Where the records below show the word "ipynb" in a line, please copy that line.

**** Supplied records ****

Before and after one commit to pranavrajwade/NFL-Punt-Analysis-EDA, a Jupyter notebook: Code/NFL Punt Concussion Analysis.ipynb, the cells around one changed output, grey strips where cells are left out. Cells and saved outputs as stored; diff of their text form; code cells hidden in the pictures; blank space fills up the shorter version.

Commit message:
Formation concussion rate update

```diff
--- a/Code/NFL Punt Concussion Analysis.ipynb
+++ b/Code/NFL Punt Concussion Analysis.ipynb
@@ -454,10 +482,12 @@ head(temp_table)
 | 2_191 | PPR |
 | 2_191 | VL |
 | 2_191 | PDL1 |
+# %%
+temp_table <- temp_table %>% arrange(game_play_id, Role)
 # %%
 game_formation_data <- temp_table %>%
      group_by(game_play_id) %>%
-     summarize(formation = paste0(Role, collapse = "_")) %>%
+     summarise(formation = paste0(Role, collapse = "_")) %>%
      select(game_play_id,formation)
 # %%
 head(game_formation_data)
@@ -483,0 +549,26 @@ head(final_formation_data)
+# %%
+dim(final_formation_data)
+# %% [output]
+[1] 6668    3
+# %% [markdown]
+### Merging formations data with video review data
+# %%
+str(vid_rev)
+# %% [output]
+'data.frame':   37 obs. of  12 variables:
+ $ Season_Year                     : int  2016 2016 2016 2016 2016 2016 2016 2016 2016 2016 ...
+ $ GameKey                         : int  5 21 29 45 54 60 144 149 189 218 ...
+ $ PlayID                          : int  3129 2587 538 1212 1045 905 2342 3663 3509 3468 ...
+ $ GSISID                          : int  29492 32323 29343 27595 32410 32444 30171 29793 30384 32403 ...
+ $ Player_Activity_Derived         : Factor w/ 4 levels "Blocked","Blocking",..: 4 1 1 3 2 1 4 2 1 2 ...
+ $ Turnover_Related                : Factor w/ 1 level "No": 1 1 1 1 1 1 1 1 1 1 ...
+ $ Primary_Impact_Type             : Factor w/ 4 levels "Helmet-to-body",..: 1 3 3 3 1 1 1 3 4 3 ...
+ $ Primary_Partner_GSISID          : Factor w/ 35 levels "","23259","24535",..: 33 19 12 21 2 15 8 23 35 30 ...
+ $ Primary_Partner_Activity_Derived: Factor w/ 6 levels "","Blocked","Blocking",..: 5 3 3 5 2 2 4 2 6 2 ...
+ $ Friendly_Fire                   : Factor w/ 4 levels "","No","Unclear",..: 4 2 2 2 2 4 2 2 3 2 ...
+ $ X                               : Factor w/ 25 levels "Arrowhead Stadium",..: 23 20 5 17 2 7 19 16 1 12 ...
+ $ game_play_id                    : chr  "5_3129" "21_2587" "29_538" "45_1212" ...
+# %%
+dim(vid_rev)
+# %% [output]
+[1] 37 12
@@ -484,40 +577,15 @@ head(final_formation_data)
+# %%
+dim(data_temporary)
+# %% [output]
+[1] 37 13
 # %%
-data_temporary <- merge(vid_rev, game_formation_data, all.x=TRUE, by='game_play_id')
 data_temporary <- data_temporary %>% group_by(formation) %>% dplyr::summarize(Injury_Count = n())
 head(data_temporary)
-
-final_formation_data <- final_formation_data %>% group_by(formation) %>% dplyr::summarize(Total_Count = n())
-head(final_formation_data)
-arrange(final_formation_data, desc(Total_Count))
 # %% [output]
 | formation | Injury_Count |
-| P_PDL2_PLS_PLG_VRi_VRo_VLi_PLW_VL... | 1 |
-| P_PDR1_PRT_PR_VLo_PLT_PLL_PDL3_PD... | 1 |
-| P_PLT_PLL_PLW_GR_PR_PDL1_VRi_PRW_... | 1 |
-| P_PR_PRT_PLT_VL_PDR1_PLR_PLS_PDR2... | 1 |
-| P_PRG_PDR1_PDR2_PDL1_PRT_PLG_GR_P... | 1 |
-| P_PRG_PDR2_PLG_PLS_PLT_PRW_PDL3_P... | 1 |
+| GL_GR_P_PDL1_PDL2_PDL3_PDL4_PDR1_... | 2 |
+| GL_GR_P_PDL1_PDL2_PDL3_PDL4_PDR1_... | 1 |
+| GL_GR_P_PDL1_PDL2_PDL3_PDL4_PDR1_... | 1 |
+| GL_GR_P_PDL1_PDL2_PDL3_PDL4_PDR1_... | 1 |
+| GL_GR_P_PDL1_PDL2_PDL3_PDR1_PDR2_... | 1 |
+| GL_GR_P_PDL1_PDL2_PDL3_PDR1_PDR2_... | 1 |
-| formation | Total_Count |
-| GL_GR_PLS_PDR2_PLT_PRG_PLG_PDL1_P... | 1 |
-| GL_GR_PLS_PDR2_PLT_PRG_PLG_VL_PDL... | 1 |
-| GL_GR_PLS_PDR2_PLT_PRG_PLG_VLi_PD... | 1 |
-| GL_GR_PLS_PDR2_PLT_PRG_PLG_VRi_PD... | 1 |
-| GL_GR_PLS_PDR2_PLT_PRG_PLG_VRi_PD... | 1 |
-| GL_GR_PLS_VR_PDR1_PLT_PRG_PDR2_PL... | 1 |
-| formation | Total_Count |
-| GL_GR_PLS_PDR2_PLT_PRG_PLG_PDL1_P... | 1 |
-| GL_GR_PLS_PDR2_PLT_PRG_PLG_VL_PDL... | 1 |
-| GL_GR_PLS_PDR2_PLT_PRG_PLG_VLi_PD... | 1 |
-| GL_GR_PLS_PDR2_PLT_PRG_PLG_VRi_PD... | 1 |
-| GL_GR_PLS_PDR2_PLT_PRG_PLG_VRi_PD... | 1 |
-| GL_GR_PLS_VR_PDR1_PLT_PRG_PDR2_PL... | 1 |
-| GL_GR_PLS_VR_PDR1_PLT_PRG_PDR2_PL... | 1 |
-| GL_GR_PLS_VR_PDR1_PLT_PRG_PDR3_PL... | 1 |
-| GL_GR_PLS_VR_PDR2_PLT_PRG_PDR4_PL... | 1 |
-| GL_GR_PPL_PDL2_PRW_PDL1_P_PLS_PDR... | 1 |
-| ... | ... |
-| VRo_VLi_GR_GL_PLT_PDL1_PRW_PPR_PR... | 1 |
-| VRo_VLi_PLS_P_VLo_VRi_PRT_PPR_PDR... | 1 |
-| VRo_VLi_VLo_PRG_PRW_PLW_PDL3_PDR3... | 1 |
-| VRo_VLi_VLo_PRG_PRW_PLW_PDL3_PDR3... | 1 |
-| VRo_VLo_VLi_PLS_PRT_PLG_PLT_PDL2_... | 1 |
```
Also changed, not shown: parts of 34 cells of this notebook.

****
**** Supplied records ****

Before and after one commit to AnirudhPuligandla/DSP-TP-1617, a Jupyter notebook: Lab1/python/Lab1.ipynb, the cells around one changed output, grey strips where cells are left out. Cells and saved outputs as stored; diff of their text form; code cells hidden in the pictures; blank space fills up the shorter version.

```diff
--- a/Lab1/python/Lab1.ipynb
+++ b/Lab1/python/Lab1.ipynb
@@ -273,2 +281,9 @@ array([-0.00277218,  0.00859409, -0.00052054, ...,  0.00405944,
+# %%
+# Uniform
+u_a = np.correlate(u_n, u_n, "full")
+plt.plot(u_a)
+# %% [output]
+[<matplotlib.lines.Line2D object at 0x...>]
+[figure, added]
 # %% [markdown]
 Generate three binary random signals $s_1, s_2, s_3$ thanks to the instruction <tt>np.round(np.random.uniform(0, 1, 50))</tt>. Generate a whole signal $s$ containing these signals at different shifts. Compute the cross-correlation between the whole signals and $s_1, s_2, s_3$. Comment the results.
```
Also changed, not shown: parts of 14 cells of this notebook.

****

# Result below:
Before and after one commit to pranavrajwade/NFL-Punt-Analysis-EDA, a Jupyter notebook: Code/NFL Punt Concussion Analysis.ipynb, the cells around one changed output, grey strips where cells are left out. Cells and saved outputs as stored; diff of their text form; code cells hidden in the pictures; blank space fills up the shorter version.
--- a/Code/NFL Punt Concussion Analysis.ipynb
+++ b/Code/NFL Punt Concussion Analysis.ipynb
Before and after one commit to AnirudhPuligandla/DSP-TP-1617, a Jupyter notebook: Lab1/python/Lab1.ipynb, the cells around one changed output, grey strips where cells are left out. Cells and saved outputs as stored; diff of their text form; code cells hidden in the pictures; blank space fills up the shorter version.
--- a/Lab1/python/Lab1.ipynb
+++ b/Lab1/python/Lab1.ipynb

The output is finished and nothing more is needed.